Well hello there again my lovers of sugar and bitters,
Three times in one week? Someone sure is taking their B-vitamins!
I’m coming to the realization that I’ve been experimenting a LOT, and that I should probably share some of the fun I’ve been having.
So today, I’m going to share with you two of my infused spirits I’ve got going on at the lounge at Hotel Casa 425
They are both featured as key ingredients in my new summer cocktail menu. The first is a jalapeño-cucumber infused tequila, the second is an orange-rosemary infused bourbon. They are both fantastic products, and the cocktail recipes I use with them are perfect for the summer months.
I had recently purchased the largest size of the OXO Good grips POP storage container, which holds 5.5 quarts. So I knew I could fit in at least four liters of spirit along with whatever I wanted to infuse to create a large batch or goodness.
To start the process of the jalapeño-cucumber tequila, I begin by chopping up 4 medium sized jalapeños (roughly 173 grams if you want to be specific) I slice them into thin 1/4 inch discs keeping all the seeds on the board.
These all go into the container and await their new friend, the sliced cucumber, also cut into 1/4 inch segments.
I used about 3/4 length of an English cucumber (for specifics, I did measure out 291 grams).
Next up, I pour in four liters of El Jimador blanco tequila, a deliciously crisp and citrusy spirit from the lowlands region in Amatitlán, Jalisco. El Jimador, or as I like to call it “Herradura jr.” is one of my favorite mixing tequilas because it is so versatile.
Here we have the container and label showing what’s inside.
I let that sit in my office for a couple of days to let the tequila extract the flavors and aromas from the jalapeños and cucumbers. The result is a spicy yet balanced liquid that works amazingly well in my “Berry spicy margarita” that utilizes fresh farmers market berries from Pudwill Berry Farms.

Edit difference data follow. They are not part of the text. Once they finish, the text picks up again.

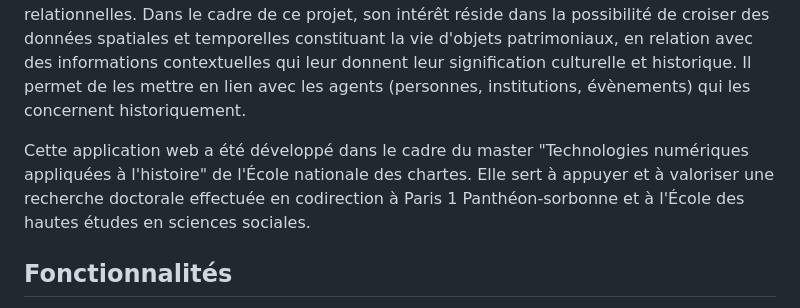
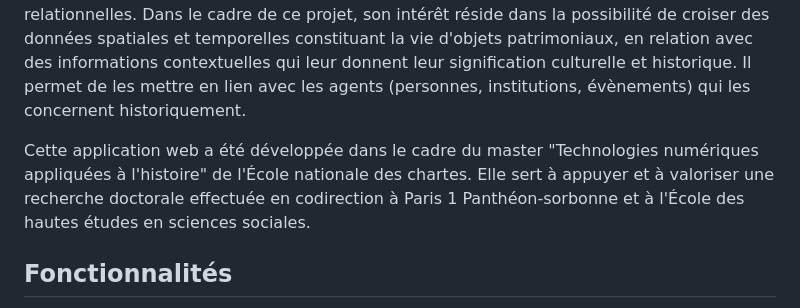
Before and after one commit to Oeconomo/Mexican_natures, a Markdown page: README.md, the part around the change. Drawn GitHub-style.

```diff
--- a/README.md
+++ b/README.md
@@ -8,7 +8,7 @@ Cet instrument continuera à être développé au long de ce parcours doctoral.
 
 La base de données qui alimente ce site est matérialisée par un modèle physique SQLite. Le modèle conceptuel est constitué d'entités et de propriétés (associations) issues de l'ontologie CIDOC CRM et ambitionne d'évoluer en conformité avec ses préconisations, ce qui permettra d'assurer sa cohérence au fil de sa complexification. le CIDOC CRM est un modèle de référence non prescriptif, orienté objet, pouvant être déployé dans une base de données relationnelles. Dans le cadre de ce projet, son intérêt réside dans la possibilité de croiser des données spatiales et temporelles constituant la vie d'objets patrimoniaux, en relation avec des informations contextuelles qui leur donnent leur signification culturelle et historique. Il permet de les mettre en lien avec les agents (personnes, institutions, évènements) qui les concernent historiquement.
 
-Cette application web a été développé dans le cadre du master "Technologies numériques appliquées à l'histoire" de l'École nationale des chartes. Elle sert à appuyer et à valoriser une recherche doctorale effectuée en codirection à Paris 1 Panthéon-sorbonne et à l'École des hautes études en sciences sociales.
+Cette application web a été développée dans le cadre du master "Technologies numériques appliquées à l'histoire" de l'École nationale des chartes. Elle sert à appuyer et à valoriser une recherche doctorale effectuée en codirection à Paris 1 Panthéon-sorbonne et à l'École des hautes études en sciences sociales.
 
 
 ## Fonctionnalités
```
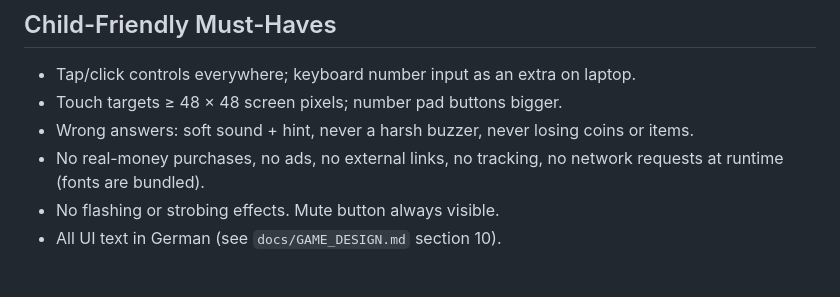
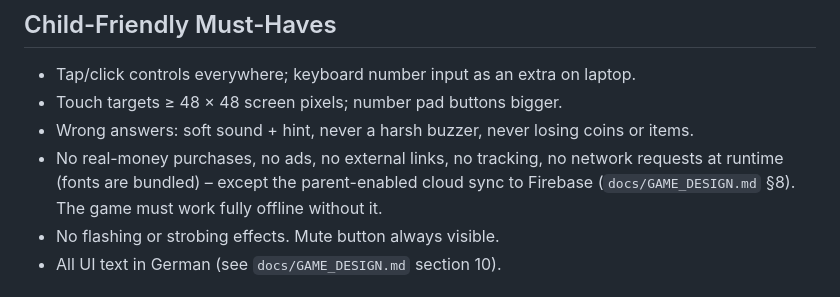
Before and after one commit to schallo/mathe-genius, a Markdown page: CLAUDE.md, the part around the change. Rendered like a GitHub page.

```diff
--- a/CLAUDE.md
+++ b/CLAUDE.md
@@ -87,7 +87,7 @@ Rules:
 - Tap/click controls everywhere; keyboard number input as an extra on laptop.
 - Touch targets ≥ 48 × 48 screen pixels; number pad buttons bigger.
 - Wrong answers: soft sound + hint, never a harsh buzzer, never losing coins or items.
-- No real-money purchases, no ads, no external links, no tracking, no network requests at runtime (fonts are bundled).
+- No real-money purchases, no ads, no external links, no tracking, no network requests at runtime (fonts are bundled) – except the parent-enabled cloud sync to Firebase (`docs/GAME_DESIGN.md` §8). The game must work fully offline without it.
 - No flashing or strobing effects. Mute button always visible.
 - All UI text in German (see `docs/GAME_DESIGN.md` section 10).
 
```
Also changed, not shown: NOTES.md (+2 -1 lines), docs/GAME_DESIGN.md (+3 -2 lines).
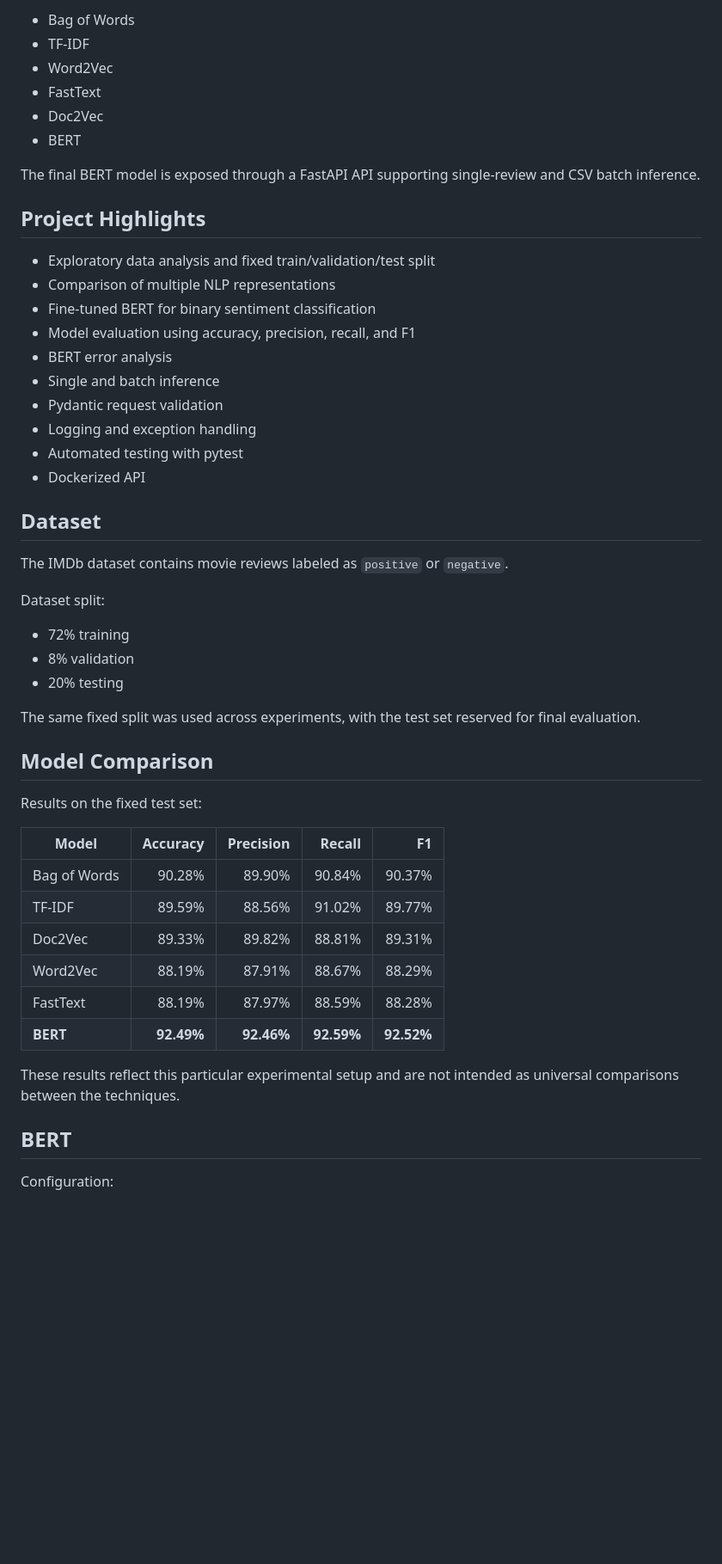
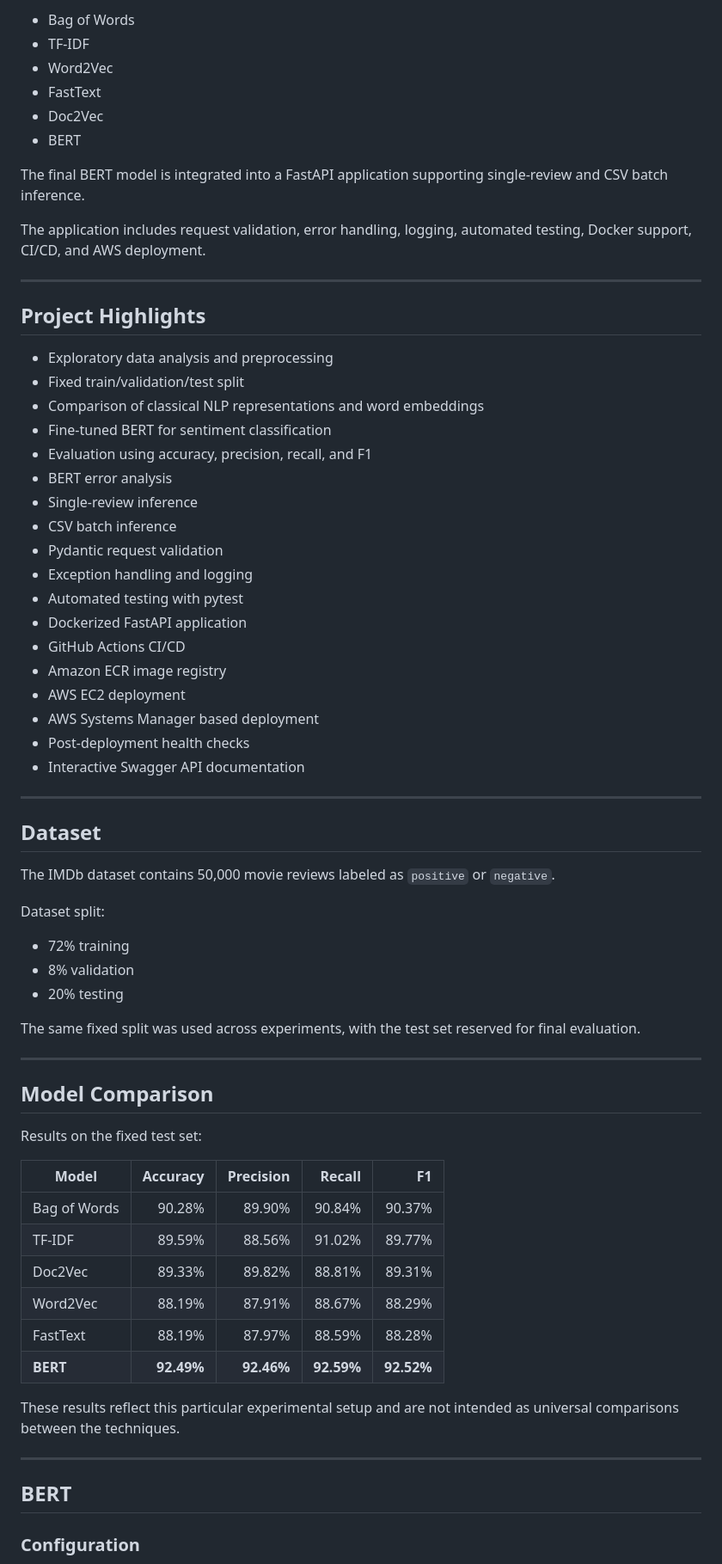
Before and after one commit to roshanchouhan-ai/bert-sentiment-analysis, a Markdown page: README.md, the part around the change printed below. Shown: that part at 86% size. Drawn GitHub-style; blank space fills up the shorter version.

Commit message:
Update README and add project screenshots

```diff
--- a/README.md
+++ b/README.md
@@ -8,54 +33,72 @@ The project evaluates:
 
-* Bag of Words
-* TF-IDF
-* Word2Vec
-* FastText
-* Doc2Vec
-* BERT
+- Bag of Words
+- TF-IDF
+- Word2Vec
+- FastText
+- Doc2Vec
+- BERT
 
-The final BERT model is exposed through a FastAPI API supporting single-review and CSV batch inference.
+The final BERT model is integrated into a FastAPI application supporting single-review and CSV batch inference.
+
+The application includes request validation, error handling, logging, automated testing, Docker support, CI/CD, and AWS deployment.
+
+---
 
 ## Project Highlights
 
-* Exploratory data analysis and fixed train/validation/test split
-* Comparison of multiple NLP representations
-* Fine-tuned BERT for binary sentiment classification
-* Model evaluation using accuracy, precision, recall, and F1
-* BERT error analysis
-* Single and batch inference
-* Pydantic request validation
-* Logging and exception handling
-* Automated testing with pytest
-* Dockerized API
+- Exploratory data analysis and preprocessing
+- Fixed train/validation/test split
+- Comparison of classical NLP representations and word embeddings
+- Fine-tuned BERT for sentiment classification
+- Evaluation using accuracy, precision, recall, and F1
+- BERT error analysis
+- Single-review inference
+- CSV batch inference
+- Pydantic request validation
+- Exception handling and logging
+- Automated testing with pytest
+- Dockerized FastAPI application
+- GitHub Actions CI/CD
+- Amazon ECR image registry
+- AWS EC2 deployment
+- AWS Systems Manager based deployment
+- Post-deployment health checks
+- Interactive Swagger API documentation
+
+---
 
 ## Dataset
 
-The IMDb dataset contains movie reviews labeled as `positive` or `negative`.
+The IMDb dataset contains 50,000 movie reviews labeled as `positive` or `negative`.
 
 Dataset split:
 
-* 72% training
-* 8% validation
-* 20% testing
+- 72% training
+- 8% validation
+- 20% testing
 
 The same fixed split was used across experiments, with the test set reserved for final evaluation.
+
+---
 
 ## Model Comparison
 
 Results on the fixed test set:
 
-| Model        |   Accuracy |  Precision |     Recall |         F1 |
-| ------------ | ---------: | ---------: | ---------: | ---------: |
-| Bag of Words |     90.28% |     89.90% |     90.84% |     90.37% |
-| TF-IDF       |     89.59% |     88.56% |     91.02% |     89.77% |
-| Doc2Vec      |     89.33% |     89.82% |     88.81% |     89.31% |
-| Word2Vec     |     88.19% |     87.91% |     88.67% |     88.29% |
-| FastText     |     88.19% |     87.97% |     88.59% |     88.28% |
-| **BERT**     | **92.49%** | **92.46%** | **92.59%** | **92.52%** |
+| Model | Accuracy | Precision | Recall | F1 |
+|---|---:|---:|---:|---:|
+| Bag of Words | 90.28% | 89.90% | 90.84% | 90.37% |
+| TF-IDF | 89.59% | 88.56% | 91.02% | 89.77% |
+| Doc2Vec | 89.33% | 89.82% | 88.81% | 89.31% |
+| Word2Vec | 88.19% | 87.91% | 88.67% | 88.29% |
+| FastText | 88.19% | 87.97% | 88.59% | 88.28% |
+| **BERT** | **92.49%** | **92.46%** | **92.59%** | **92.52%** |
 
 These results reflect this particular experimental setup and are not intended as universal comparisons between the techniques.
 
+---
+
 ## BERT
 
-Configuration:
+### Configuration
 
```
Also changed, not shown: other parts of README.md (+371 -169 lines), assets/app-screenshot.png (added), assets/app-working.png (added), assets/swagger.png (added).
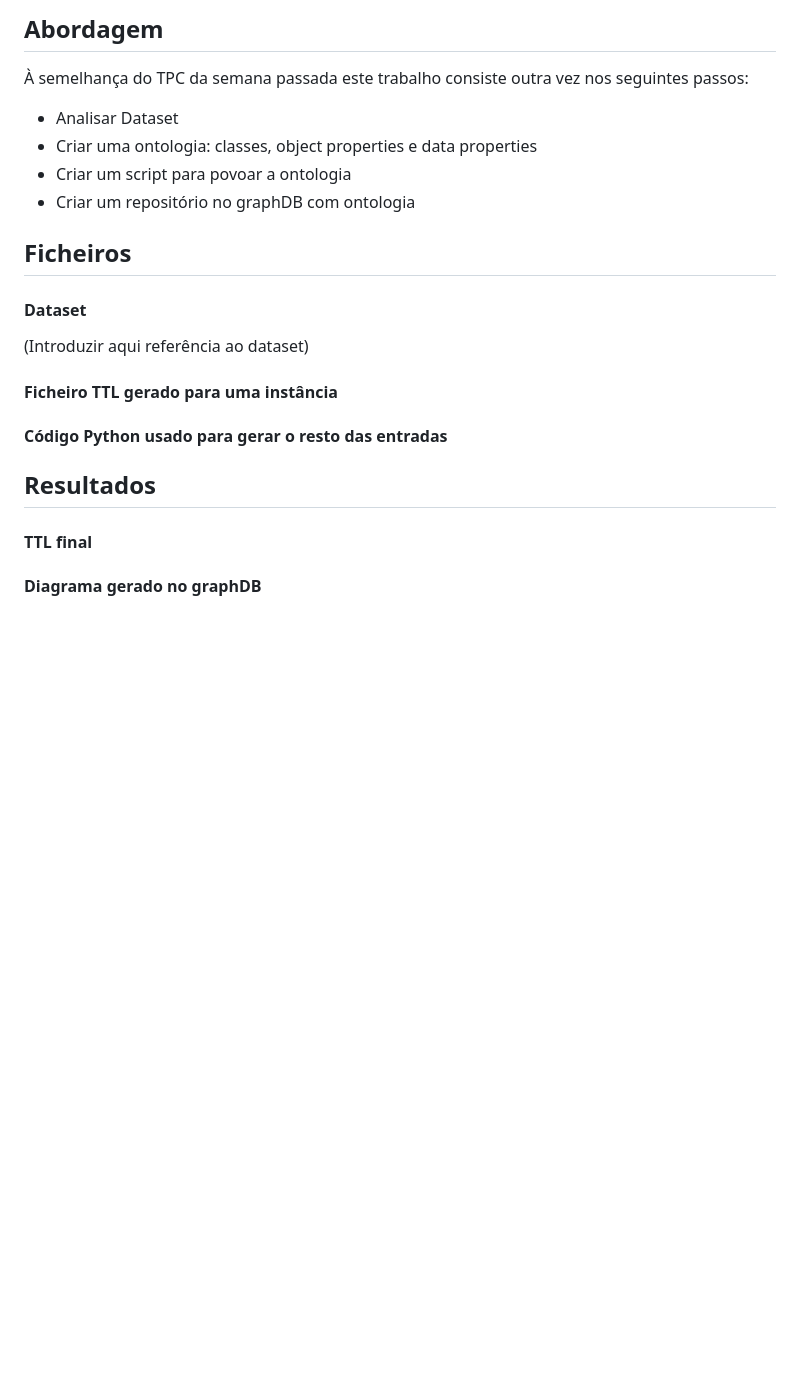
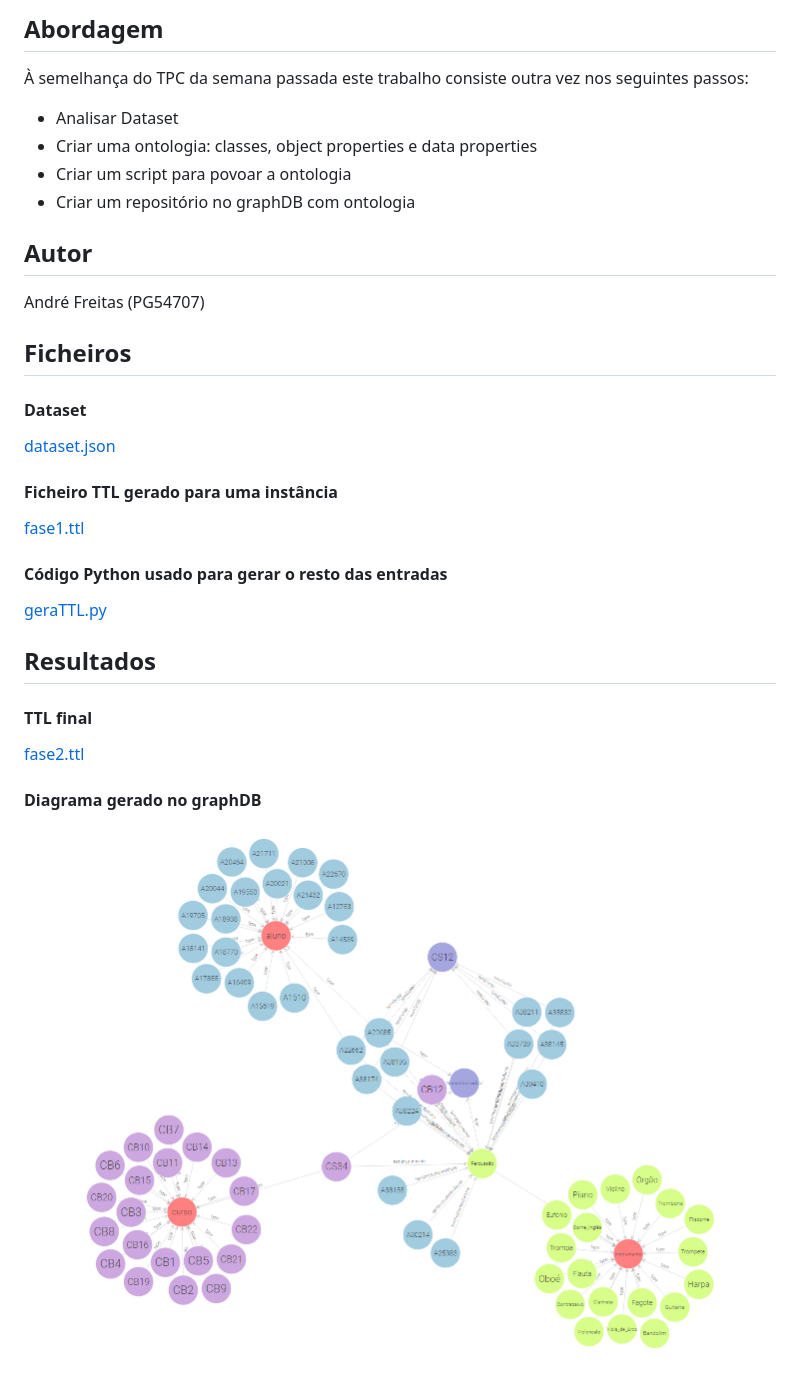
Before and after one commit to justAndre02/RPCW2024, a Markdown page: TPC2/Readme.md, the part around the change. Rendered like a GitHub page; pictures changed too: TPC2/GráficoOntologia.png (added); blank space fills up the shorter version.

Commit message:
TPC2 feito

```diff
--- a/TPC2/Readme.md
+++ b/TPC2/Readme.md
@@ -1,19 +1,26 @@
-## Abordagem ##
+## Abordagem
 À semelhança do TPC da semana passada este trabalho consiste outra vez nos seguintes passos:
 * Analisar Dataset
 * Criar uma ontologia: classes, object properties e data properties
 * Criar um script para povoar a ontologia
 * Criar um repositório no graphDB com ontologia
 
-## Ficheiros ##
-#### Dataset ####
-(Introduzir aqui referência ao dataset)
+## Autor
+André Freitas (PG54707)
 
-#### Ficheiro TTL gerado para uma instância ####
+## Ficheiros
+#### Dataset
+[dataset.json](dataset.json)
 
-#### Código Python usado para gerar o resto das entradas ####
+#### Ficheiro TTL gerado para uma instância
+[fase1.ttl](fase1.ttl)
 
-## Resultados ##
-#### TTL final ####
+#### Código Python usado para gerar o resto das entradas
+[geraTTL.py](geraTTL.py)
 
-#### Diagrama gerado no graphDB ####
+## Resultados
+#### TTL final
+[fase2.ttl](fase2.ttl)
+
+#### Diagrama gerado no graphDB
+![GráficoOntologia](GráficoOntologia.png)
```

More info on that in a later post…
For the infused bourbon, I must give credit to Jaymee Mandeville at Drago Centro in DTLA for inspiring me with a cocktail made with rosemary infused Bushmill’s back in January! I had been tinkering with both the infusion and cocktail recipes since then, and only in the past month have I felt like I really had something good. Hats off to you Jaymee!
I’ve found the infusion results are best with the whiskey when both the rosemary needles and the orange peels are dried first, and then added to the bourbon. The drying out of the ingredients seems to trap the oils and essences inside. When they hit the liquid, they release their flavors like an explosion resulting in a fantastic product.
So what I do first is cut some fresh rosemary from our hotel property.
I rinse the rosemary off and then just place the sprigs out on a half-sheet to dry out.
Once the rosemary dries out, just rub your index finger and your thumb together down the sprig to remove all the needles.
Next, I peel about 6-8 oranges, enough to fill up two half-sheets. When I peel the oranges, I take away 4 peels to create a bit of a cross.
Next, I peel the remaining four smaller sides to be able to get as much of the citrus as possible.
Then I lay out all the peels to be dried with the rind facing up. My little office gets pretty warm, so I just place the sheets in there to dry out anything I need to. If you want to try this at home, just throw the sheet in the oven, but DO NOT turn the oven on.
You know the peels are done when they curl up and are hard and brittle to the touch. Here I have some already dried out peels and needles.
Now comes the fun part! Measuring and pouring!
I’ve found that with four liters of bourbon, about 13 grams of rosemary needles and 40 grams of orange peels work best for a nice balance.
For infusing bourbon, I like using Evan Williams black label. It’s what I have in my well for whiskey/bourbon, and is a great mixing spirit.
Here we have the rosemary floating on top of the whiskey with the orange peels starting to release their oils into the mixture.
And here we have a double portion of this magical mixture. I had to double up production because this product and the cocktail it is made with is selling really, really well.
The finished product is very citrusy on the nose and you get the dryness of the rosemary at the end of the palate. I mix this product with lemon juice, simple syrup and basil to create my “Kentucky Rose” cocktail, but just like the previously stated margarita, more on that later…
Well, that’s about it for now. Upcoming topics include the summer cocktails, carbonated bottled cocktails, house-made lemoncello, house-cured cherries as well as a sneak peek into what kind of infusions I have going on for the fall months.
Until then, happy cocktailing!